Will Branson's Project sink or swim?

Virgin boss Richard Branson launched his latest venture Project, a digital magazine for the iPad, in New York on December 1st and announced to the world it would "sink or swim" in the current turbulent climate.

It is billed as "a revolutionary multimedia magazine built specially for your iPad". You can download the reader app for free at the App Store and then get a full month's worth of content for £1.79.

The iPad-only magazine at first glance is colourful with some great visual and audio effects. For the movie-lovers amongst us it features Jeff Bridges talking about his new film Tron: Legacy.

Debate currently surrounds the magazine's touch-based interface and concerns have been expressed over this as well and whether Apple might bring in subscription options for any other magazines or newspapers in the future on the iPad. So far, reviews in the press have been mixed with some people saying it has left them frustrated,  while others are keen to stress how interactive it is and to praise the effects.

What I like about Project is that it encourages readers and all the bloggers out there to get involved by welcoming their contributions.
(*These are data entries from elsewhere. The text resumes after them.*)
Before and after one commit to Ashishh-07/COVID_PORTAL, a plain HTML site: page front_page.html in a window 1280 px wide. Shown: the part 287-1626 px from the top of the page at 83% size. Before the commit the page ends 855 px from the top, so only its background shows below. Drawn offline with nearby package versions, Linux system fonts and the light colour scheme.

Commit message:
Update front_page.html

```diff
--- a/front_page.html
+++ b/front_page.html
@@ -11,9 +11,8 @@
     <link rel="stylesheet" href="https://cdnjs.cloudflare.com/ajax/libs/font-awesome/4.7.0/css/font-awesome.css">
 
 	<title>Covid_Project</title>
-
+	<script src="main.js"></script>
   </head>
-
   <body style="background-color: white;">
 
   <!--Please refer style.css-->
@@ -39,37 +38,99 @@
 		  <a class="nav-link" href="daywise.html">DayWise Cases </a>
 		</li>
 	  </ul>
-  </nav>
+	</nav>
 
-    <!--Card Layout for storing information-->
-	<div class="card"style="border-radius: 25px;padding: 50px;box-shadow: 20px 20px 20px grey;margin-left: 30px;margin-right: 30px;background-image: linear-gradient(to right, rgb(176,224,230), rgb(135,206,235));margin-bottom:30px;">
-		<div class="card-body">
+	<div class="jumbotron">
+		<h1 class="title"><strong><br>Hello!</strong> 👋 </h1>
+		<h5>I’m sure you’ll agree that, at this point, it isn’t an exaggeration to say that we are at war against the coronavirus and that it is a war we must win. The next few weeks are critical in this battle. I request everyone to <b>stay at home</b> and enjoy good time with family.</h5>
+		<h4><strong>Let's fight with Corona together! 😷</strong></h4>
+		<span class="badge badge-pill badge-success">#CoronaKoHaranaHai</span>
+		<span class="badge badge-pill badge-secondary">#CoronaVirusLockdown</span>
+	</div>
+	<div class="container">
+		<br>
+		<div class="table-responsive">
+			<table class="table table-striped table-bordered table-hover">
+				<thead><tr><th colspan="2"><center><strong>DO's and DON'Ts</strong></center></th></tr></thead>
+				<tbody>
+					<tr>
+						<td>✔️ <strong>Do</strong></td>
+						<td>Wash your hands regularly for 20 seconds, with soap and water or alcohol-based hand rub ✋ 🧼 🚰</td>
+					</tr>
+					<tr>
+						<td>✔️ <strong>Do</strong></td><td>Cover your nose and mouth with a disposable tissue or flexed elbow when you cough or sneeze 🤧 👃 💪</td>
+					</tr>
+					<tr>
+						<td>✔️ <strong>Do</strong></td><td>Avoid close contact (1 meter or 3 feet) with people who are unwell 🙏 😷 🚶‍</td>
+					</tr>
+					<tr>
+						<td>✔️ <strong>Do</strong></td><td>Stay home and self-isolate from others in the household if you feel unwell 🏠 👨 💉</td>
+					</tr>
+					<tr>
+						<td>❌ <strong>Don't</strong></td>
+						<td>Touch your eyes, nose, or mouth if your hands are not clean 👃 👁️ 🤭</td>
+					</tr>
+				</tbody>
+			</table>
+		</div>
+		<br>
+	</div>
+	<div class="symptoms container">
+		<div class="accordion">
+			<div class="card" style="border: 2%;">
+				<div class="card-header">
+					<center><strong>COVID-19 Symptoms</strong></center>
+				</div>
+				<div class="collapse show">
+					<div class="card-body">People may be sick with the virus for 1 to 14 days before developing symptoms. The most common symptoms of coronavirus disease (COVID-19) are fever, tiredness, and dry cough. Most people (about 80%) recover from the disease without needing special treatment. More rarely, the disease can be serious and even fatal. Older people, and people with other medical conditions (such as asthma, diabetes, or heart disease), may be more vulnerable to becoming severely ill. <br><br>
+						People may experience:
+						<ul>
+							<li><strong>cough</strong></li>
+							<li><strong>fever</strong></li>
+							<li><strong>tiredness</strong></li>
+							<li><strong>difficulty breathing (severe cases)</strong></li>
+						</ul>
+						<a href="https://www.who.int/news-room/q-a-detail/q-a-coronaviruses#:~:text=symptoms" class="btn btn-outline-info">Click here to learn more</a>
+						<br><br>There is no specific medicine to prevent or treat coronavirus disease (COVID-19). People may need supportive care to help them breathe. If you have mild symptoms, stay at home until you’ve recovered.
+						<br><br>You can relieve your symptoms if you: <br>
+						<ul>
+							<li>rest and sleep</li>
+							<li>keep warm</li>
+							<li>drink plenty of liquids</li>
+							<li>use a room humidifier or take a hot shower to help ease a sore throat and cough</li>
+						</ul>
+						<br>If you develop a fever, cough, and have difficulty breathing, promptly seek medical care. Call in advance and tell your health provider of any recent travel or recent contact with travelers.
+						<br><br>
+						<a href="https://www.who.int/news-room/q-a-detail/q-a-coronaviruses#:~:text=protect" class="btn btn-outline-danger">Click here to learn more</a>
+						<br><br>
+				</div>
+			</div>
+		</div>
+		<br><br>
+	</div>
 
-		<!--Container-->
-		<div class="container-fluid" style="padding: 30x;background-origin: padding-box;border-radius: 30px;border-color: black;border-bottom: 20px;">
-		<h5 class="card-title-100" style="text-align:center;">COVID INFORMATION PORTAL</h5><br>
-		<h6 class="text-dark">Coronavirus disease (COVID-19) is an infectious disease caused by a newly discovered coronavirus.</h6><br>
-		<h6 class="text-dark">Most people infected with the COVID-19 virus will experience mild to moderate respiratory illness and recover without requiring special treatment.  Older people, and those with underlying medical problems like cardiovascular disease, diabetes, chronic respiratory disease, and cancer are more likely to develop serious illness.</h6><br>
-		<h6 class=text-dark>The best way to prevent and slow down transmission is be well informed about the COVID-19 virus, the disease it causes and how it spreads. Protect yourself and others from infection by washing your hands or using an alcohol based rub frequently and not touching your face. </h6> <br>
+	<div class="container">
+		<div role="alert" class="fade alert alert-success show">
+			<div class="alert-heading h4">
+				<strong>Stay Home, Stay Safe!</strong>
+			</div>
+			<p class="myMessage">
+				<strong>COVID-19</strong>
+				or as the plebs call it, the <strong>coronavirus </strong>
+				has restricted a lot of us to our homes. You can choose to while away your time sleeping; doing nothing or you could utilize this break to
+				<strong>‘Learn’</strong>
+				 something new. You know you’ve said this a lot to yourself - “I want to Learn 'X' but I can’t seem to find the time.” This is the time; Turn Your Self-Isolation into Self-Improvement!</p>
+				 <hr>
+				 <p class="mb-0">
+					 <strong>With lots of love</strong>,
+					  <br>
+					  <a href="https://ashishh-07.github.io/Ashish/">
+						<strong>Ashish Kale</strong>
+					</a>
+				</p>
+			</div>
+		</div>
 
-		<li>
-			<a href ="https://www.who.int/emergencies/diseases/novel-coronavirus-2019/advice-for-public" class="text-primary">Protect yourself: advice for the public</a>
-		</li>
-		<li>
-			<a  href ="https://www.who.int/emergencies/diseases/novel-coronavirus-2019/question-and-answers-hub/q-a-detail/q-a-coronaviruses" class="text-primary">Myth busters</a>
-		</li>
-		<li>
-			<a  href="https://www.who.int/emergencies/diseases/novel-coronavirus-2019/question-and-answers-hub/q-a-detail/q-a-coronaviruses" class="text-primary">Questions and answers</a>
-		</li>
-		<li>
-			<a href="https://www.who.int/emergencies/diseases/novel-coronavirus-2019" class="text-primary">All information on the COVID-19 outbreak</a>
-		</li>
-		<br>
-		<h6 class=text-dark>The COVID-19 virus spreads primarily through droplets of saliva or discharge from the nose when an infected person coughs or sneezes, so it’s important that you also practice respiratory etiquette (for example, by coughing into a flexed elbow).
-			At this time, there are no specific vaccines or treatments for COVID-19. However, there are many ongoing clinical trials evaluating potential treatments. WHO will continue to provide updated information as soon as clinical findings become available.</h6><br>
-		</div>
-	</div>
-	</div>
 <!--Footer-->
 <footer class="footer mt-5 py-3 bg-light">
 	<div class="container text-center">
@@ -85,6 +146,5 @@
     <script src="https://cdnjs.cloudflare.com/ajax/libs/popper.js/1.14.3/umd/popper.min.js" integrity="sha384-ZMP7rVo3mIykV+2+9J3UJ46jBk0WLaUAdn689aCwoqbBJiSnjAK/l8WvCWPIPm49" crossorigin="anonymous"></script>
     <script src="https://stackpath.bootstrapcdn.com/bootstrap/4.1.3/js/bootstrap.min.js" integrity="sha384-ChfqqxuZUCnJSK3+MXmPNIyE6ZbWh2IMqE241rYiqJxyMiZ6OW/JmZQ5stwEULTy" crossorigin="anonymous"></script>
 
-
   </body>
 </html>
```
Key areas in the magazine include: technology, culture, design and science.

Is this the future for magazines and newspapers? The investment of industry heavyweights such as Branson and News Corp's Ruper Murdoch - who is squaring up with his Daily digital publication - suggests that it might be. I've never met Richard Branson but he changed my good friend Lisa's life forever when he introduced her on one of his publicity events to her future husband Mark. They have been happily married for years and now have four beautiful children. Will Branson's latest venture be as fruitful? Only time well tell.

1 comment:

  1. What Project and other ventures of this kind will have to overcome is the public's reluctance to pay even a pittance for online content. Some newspapers such as the Telegraph and the Guardian give their copy away free online, and other magazines give a certain (and increasing) proportion of their copy away for free. But when Murdoch's Times decided to go behind the paywall, its online readership nosedived. Nobody has yet come up with a magic formula to persuade a seriously decent wedge of people reading online to come up with even a tiny amount of money for content. It would take an entrepreneur of at least Branson's calibre to do this ... but as you say, time will tell.